The High Court's finding that buildings and sites on and around Dublin's Moore Street are a 1916 Rising battlfield site comprising a national monument was "strongly supported" by evidence, including from historians and two former directors of the National Musuem, the Court of Appeal has been told.
Com Moore, a nominee of the 1916 Relatives Association, has also submitted the Minister for Arts and Heritage is wrong to descibe his case over the site as "an abuse of process", involving what the Minister says is "a collateral attack on lawful decisions of administrative authorities", which should have been dismissed on that basis by the High Court.
Michael Collins SC, for Mr Moore, argued today the Minister had not, until this appeal, objected to the judicial review procedure used to secure the declaration of a 1916 Rising battlefield site from the High Court's Mr Justice Max Barrett.
The Minister had not raised the judicial review issue in the High Court even though Mr Moore's side had referred in his grounding statement for judicial review to the possibility of using an alternative plenary procedure involving a hearing on oral evidence, counsel said.
On the contrary, the Minister said the matter was "urgent" and was happy to proceed with judicial review.
Counsel said the Minister could also have called any evidence, including from historians, if desired and the Minister's lawyers were free to cross-examine the witnesses called by Mr Moore, which included historians Pat Wallace and Seamus Lynam, a former director and acting director of the National Museum respectively.
Mr Collins was making arguments opposing appeals by the Minister and Dublin Central Limited Partnership (DCLP) - which bought some of the buildings and lands last year from another company, Chartered Land - over the High Court decision.
In a 399-page judgment in March 2016, Mr Justice Barrett granted orders preventing works to the buildings and locations at issue after declaring they constitute a 1916 Rising battlefield site comprising a national monument.
The orders also applied to a terrace of buildings at Nos 14-17 Moore Street, where the 1916 leaders met for the final time and decided to surrender.

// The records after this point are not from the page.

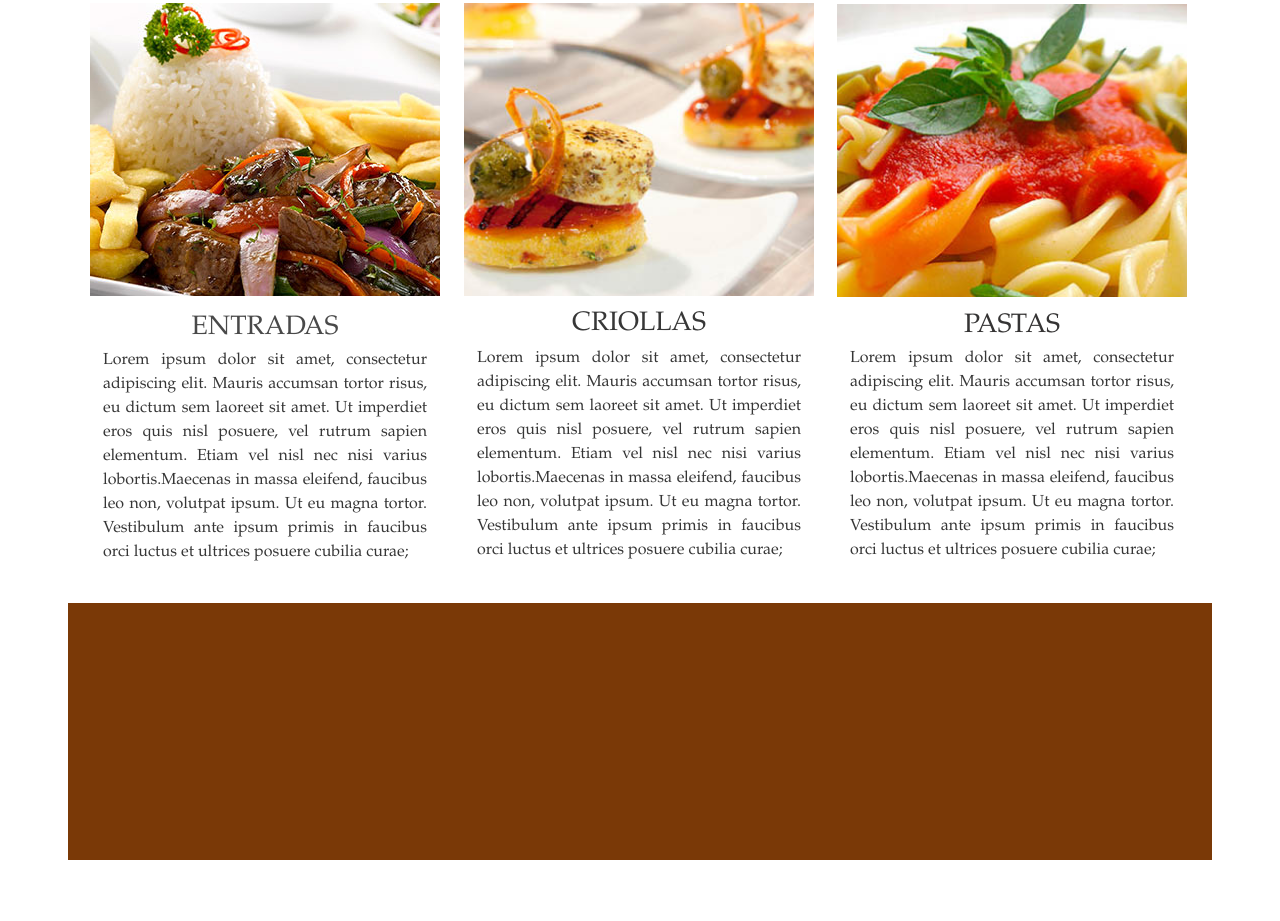
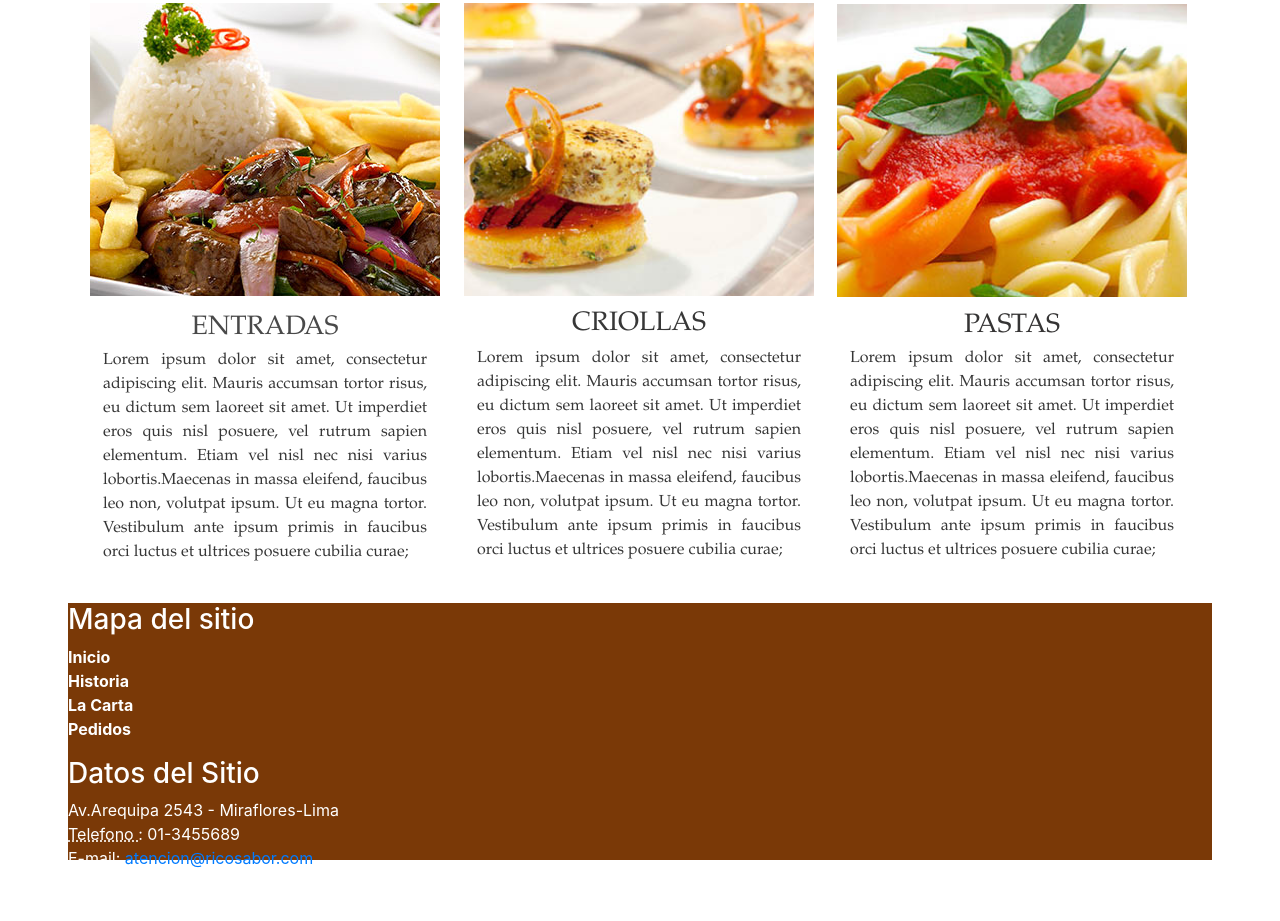
Before and after one commit to erickruiz13/Sabor-Rico, a plain HTML site: page index.html in a window 1280 px wide. Shown: the part 780-1701 px from the top of the page. Before the commit the page ends 1640 px from the top, so only its background shows below. Drawn offline with Linux system fonts and the light colour scheme.

Commit message:
Add files via upload

```diff
--- a/estilos.css
+++ b/estilos.css
@@ -25,7 +25,7 @@ body{
     padding-top: 1px;
 	}
 #logo{
-    margin-top: -64px;
+    margin-top: -51px;
     margin-left: 31px;
 }
 #nav ul{
@@ -145,7 +145,41 @@ body{
 #footer{
     float: left;
     width: 1144px;
-    height: 257px;
-    background-color: #7A3907;
+    height: 255px;
+    background-color: #F49819;
     margin-top: 32px;
 }
+#mapa{
+    width: 350px;
+    height: 200px;
+    margin-left: 218px;
+    margin-top: 32px;
+}
+#elementos-sitio{
+    width: 350px;
+    height: 113px;
+    margin-left: 131px;
+    margin-top: -145px;
+    margin-bottom: -12px;
+    text-align: center;
+}
+#datos{
+    width: 350px;
+    height: 40px;
+    margin-left: 726px;
+    margin-top: -171px;
+}
+#direccion{
+    margin-left: 701px;
+    margin-top: 11px;
+}
+#copyright{
+    width: 1144px;
+    height: 0px;
+    margin-left: 0px;
+    margin-top: 27px;
+    text-align: center;
+    background-color: #5F1000;
+    color: #ffffff;
+    padding-bottom: 43px;
+}
--- a/index.html
+++ b/index.html
@@ -10,10 +10,13 @@
 </head>
 
 <body>
-<div id="container">
-<div id="header">
+<!--Inicio del contenedor-->
+	<div id="container">
+<!--Inico del cabecera-->
+		<div id="header">
 	</div>
-
+ <!--cierre de cabecera-->
+ <!--Inico barra de navegacion-->
   <div id="nav">
     <ul>
 	  <li><a href="#">Inicio</a></li>
@@ -24,8 +27,8 @@
       <div id="logo"><img src="img/logo.png" width="180" height="75" alt=""/></div>
 
   </div>
-
-
+  <!--Cierre de barra de navegacion-->
+  <!--Inicio de article-->
   <div id="article">
     <div id="carouselExampleIndicators1" class="carousel slide" data-ride="carousel" style="background-color: grey">
 	    <ol class="carousel-indicators">
@@ -83,8 +86,31 @@
 									 <div id="titulo-pastas">PASTAS</div>
 															  <div id="comentario">Lorem ipsum dolor sit amet, consectetur adipiscing elit. Mauris accumsan tortor risus, eu dictum sem laoreet sit amet. Ut imperdiet eros quis nisl posuere, vel rutrum sapien elementum. Etiam vel nisl nec nisi varius lobortis.Maecenas in massa eleifend, faucibus leo non, volutpat ipsum. Ut eu magna tortor. Vestibulum ante ipsum primis in faucibus orci luctus et ultrices posuere cubilia curae;
   </div>  </div>
+<!--cierre de article-->
+<!--Inicio del pie-->
   <div id="footer">
-
+	  <section>
+		  <div id="mapa"><h3>Mapa del sitio</h3></div>
+		       <div id="elementos-sitio">
+		  <dl>
+		       <dt>Inicio</dt>
+		       <dt>Historia</dt>
+		       <dt>La Carta</dt>
+		       <dt>Pedidos</dt>
+		       </dl>
+		  </div>
+		       <div id="datos"><h3>Datos del Sitio</h3></div>
+		       <div id="direccion"><address>Av.Arequipa 2543 - Miraflores-Lima<br>
+		                           <abbr title="phone">Telefono </abbr>: 01-3455689<br>
+				   E-mail: <a href="mailto : atencion@ricosabor.com">atencion@ricosabor.com</a><br>
+				   Horario de atencion : 12:00 a 11:00pm <br>
+				   Facebook e Instagram
+			       </address>
+		           </div>
+	  </section>
+     <section>
+	   <div id="copyright">&copy;Copyright 2020 Rico Sabor</div>
+	  </section>
   </div>
 
 
```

The Minister had argued it was adequate to protect only that terrace where it is intended to establish a 1916 Rising Commemorative Centre.
In the Minister's appeal, it is contended the High Court was not entitled, in the judicial review procedure, to make orders of such "enormous scope". It is also disputed there is any "battlefied site" with the Minister maintaining that is a "modern invention" more reflective of the state of the contemporary cityscape than what occurred in 1916.
Towards the close of today's hearing, Attorney General Seamus Woulfe, who with Michael McDowell SC, is representing the Minister, began submissions concerning the planning issues in the proceedings.
The Attorney argued Mr Moore's case should never have got as far as it had because, he submitted, the High Court cannot make orders which have the effect of restricting the functions of the Minister under the National Monuments Acts.
The Minister was permitted under the Acts to do such works as she considered necessary to and at a national monument.
He had made that argument to the High Court and it should have "disposed of the case in minutes", but the High Court reached a "remarkable" construction of the relevant provisions, the Attorney said.
The orders made by the High Court clearly prejudiced the Minister in the exercise of her functions, he said.
The appeal is expected to conclude tomorrow with judgment reserved.